Abstract

Objectives: The aim of this study was to evaluate the outcomes of MitraClip implantation versus guideline-directed medical therapy (GDMT) in patients with secondary mitral regurgitation (SMR) according to baseline functional status as assessed by the widely used New York Heart Association (NYHA) functional classification. Background: Patients with heart failure (HF) and impaired functional status at baseline have poor prognosis. Whether the effects of transcatheter repair of secondary SMR in patients with HF are influenced by baseline functional status is unknown. Methods: In the COAPT (Cardiovascular Outcomes Assessment of the MitraClip Percutaneous Therapy for Heart Failure Patients with Functional Mitral Regurgitation) trial, patients with HF with moderate to severe or severe SMR who remained symptomatic despite maximally tolerated GDMT were randomized to MitraClip implantation versus GDMT alone. Outcomes were evaluated according to baseline functional status as assessed using the NYHA functional classification. The primary endpoint of interest was the rate of death or HF-related hospitalization (HFH) at 2 years in time-to-first-event analyses. Results: Among 613 randomized patients, 240 were in NYHA functional class II (39.2%), 322 were in NYHA functional class III (52.5%), and 51 were in ambulatory NYHA functional class IV (8.3%). Rates of death or HFH were progressively higher with increasing NYHA functional class. Compared with GDMT alone, MitraClip implantation resulted in lower 2-year rates of death or HFH consistently in patients in NYHA functional class II (39.7% vs. 63.7%; hazard ratio [HR]: 0.54; 95% confidence interval [CI]: 0.37 to 0.77), NYHA functional class III (46.6% vs. 65.5%; HR: 0.60; 95% CI: 0.45 to 0.82), and NYHA functional class IV (66.7% vs. 85.2%; HR: 0.55; 95% CI: 0.28 to 1.10; pinteraction = 0.86). Greater improvements in quality of life at 2 years were observed in patients treated with the MitraClip compared with GDMT irrespective of baseline functional status. Conclusions: The NYHA functional classification provides prognostic utility in patients with HF and moderate to severe or severe SMR. In the COAPT trial, the benefits of MitraClip implantation were consistent in patients with better or worse functional status as assessed by NYHA functional class.

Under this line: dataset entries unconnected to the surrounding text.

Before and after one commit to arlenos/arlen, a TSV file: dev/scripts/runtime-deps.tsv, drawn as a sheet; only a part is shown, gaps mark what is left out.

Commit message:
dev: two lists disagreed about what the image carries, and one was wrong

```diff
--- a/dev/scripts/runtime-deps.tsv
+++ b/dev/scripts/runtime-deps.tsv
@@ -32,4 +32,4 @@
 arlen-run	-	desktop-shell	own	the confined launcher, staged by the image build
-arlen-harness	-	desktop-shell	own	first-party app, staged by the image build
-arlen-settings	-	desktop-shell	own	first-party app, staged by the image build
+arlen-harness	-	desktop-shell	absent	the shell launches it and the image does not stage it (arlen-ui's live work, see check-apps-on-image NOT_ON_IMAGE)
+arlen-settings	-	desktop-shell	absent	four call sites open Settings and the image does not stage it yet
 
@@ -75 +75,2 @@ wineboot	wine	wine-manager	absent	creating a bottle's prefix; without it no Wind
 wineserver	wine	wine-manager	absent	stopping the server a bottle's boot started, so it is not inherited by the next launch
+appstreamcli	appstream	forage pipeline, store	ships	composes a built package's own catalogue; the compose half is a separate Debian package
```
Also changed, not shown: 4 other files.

Original languageEnglish
Pages (from-to)2317-2328
Number of pages12
JournalJACC: Cardiovascular Interventions
Volume13
Issue number20
DOIs
StatePublished - 26 Oct 2020

Keywords

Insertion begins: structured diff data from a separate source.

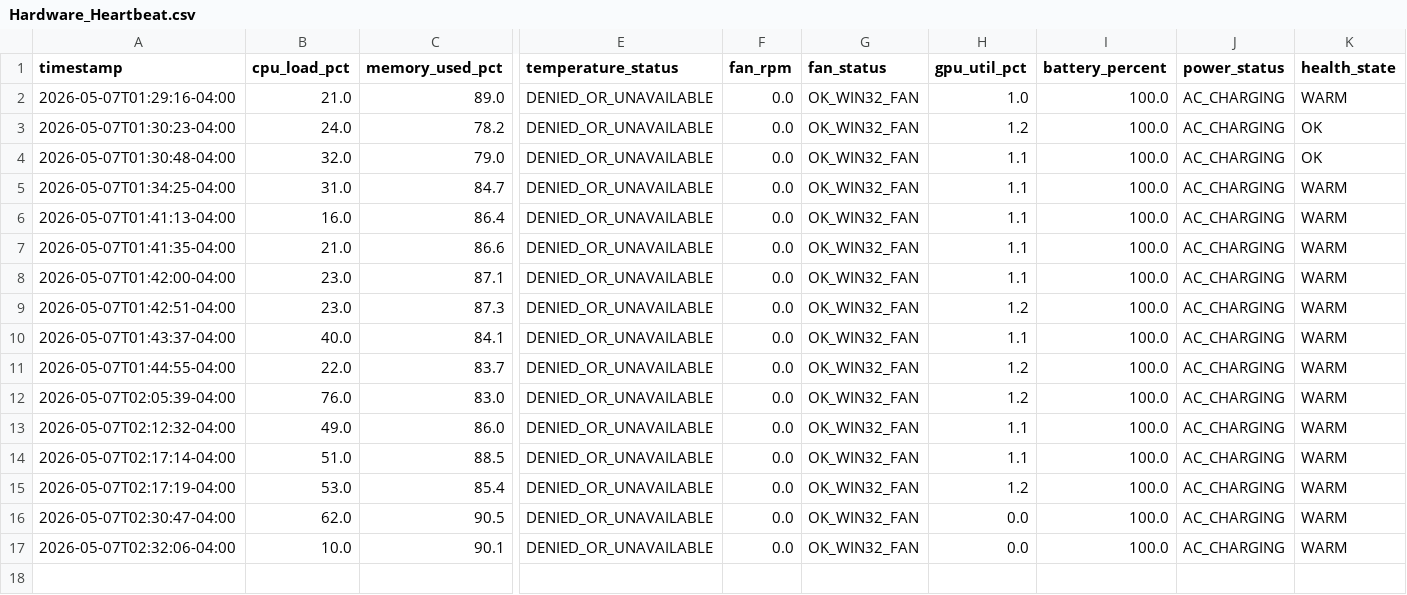
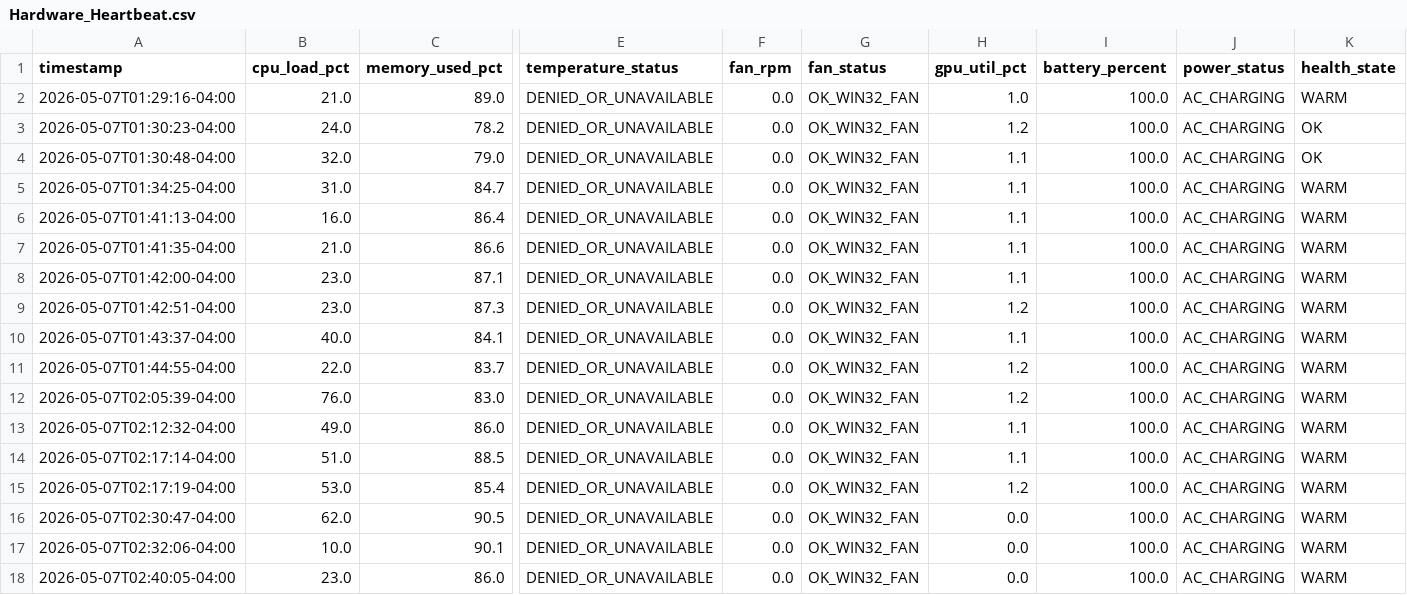
Before and after one commit to rexxu024-arch/Difi_auto_factory, a CSV file: Database/Hardware_Heartbeat.csv, drawn as a sheet; only a part is shown, gaps mark what is left out; rows hold the shown columns only; the diff names each change by its address in the sheet, - before the commit and + after, or states it on an @@ line.

```diff
--- a/Database/Hardware_Heartbeat.csv
+++ b/Database/Hardware_Heartbeat.csv
+row 18: 2026-05-07T02:40:05-04:00 | 23.0 | 86.0 | DENIED_OR_UNAVAILABLE | 0.0 | OK_WIN32_FAN | 0.0 | 100.0 | AC_CHARGING | WARM
```
Also changed, not shown: Database/Hardware_Cooldown_Log.csv, 2 other files.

  • MitraClip
  • NYHA functional class
  • heart failure
  • medical therapy
  • secondary mitral regurgitation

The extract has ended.